Input records:
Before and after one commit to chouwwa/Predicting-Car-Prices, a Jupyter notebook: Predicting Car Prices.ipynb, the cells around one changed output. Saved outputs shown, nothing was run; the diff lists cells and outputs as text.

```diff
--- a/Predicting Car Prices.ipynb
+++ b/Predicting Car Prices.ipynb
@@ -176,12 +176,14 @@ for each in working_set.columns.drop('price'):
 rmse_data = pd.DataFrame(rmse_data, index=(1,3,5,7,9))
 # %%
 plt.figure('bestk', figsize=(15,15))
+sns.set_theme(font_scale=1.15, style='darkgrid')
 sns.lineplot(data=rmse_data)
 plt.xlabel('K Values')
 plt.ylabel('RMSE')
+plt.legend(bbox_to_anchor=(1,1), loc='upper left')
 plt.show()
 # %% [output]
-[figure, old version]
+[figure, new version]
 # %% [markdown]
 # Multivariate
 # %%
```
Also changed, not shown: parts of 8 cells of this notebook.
--
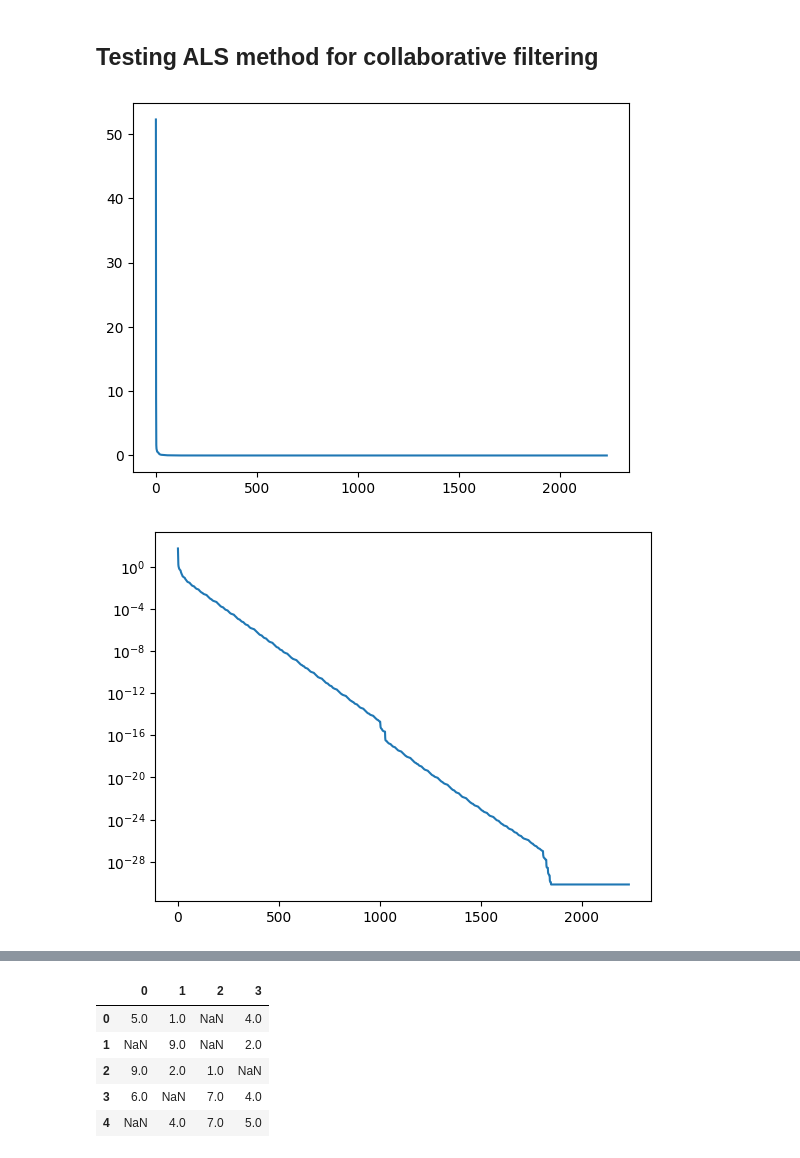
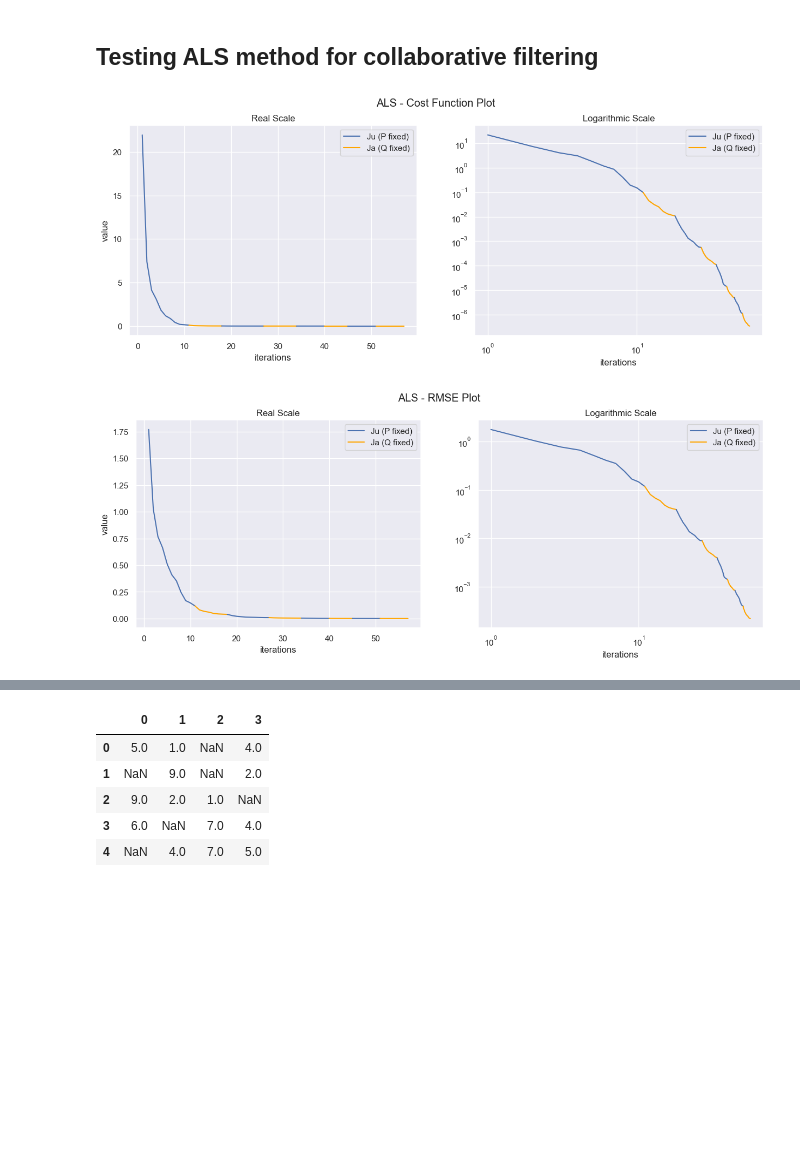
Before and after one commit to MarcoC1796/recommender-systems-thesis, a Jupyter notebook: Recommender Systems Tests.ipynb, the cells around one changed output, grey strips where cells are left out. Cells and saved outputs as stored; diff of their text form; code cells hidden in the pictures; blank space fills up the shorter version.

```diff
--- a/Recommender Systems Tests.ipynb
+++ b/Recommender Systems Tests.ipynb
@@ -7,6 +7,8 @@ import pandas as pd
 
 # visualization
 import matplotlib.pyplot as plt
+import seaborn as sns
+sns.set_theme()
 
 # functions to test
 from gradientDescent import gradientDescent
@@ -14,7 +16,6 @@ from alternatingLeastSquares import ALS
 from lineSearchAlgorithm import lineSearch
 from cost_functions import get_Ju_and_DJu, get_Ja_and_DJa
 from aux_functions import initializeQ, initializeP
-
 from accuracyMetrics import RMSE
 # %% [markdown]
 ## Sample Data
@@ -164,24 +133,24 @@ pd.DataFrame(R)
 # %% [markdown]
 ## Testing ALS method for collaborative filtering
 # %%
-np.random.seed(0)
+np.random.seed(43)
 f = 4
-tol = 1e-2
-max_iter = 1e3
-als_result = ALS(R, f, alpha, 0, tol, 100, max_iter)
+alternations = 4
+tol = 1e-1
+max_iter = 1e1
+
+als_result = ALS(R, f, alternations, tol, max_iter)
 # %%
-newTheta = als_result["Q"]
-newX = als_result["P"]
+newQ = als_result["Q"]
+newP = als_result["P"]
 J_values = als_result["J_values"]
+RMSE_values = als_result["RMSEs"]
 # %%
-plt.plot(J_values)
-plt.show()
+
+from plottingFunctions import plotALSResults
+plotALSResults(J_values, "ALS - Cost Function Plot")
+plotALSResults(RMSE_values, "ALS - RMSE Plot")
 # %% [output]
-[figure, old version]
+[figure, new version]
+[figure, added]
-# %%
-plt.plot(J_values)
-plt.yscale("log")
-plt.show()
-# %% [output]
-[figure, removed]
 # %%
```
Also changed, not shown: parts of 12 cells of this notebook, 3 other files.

Exercise brief: Give the number of lines in the material above that include the string "from", with no further text.

Finished exercise: 7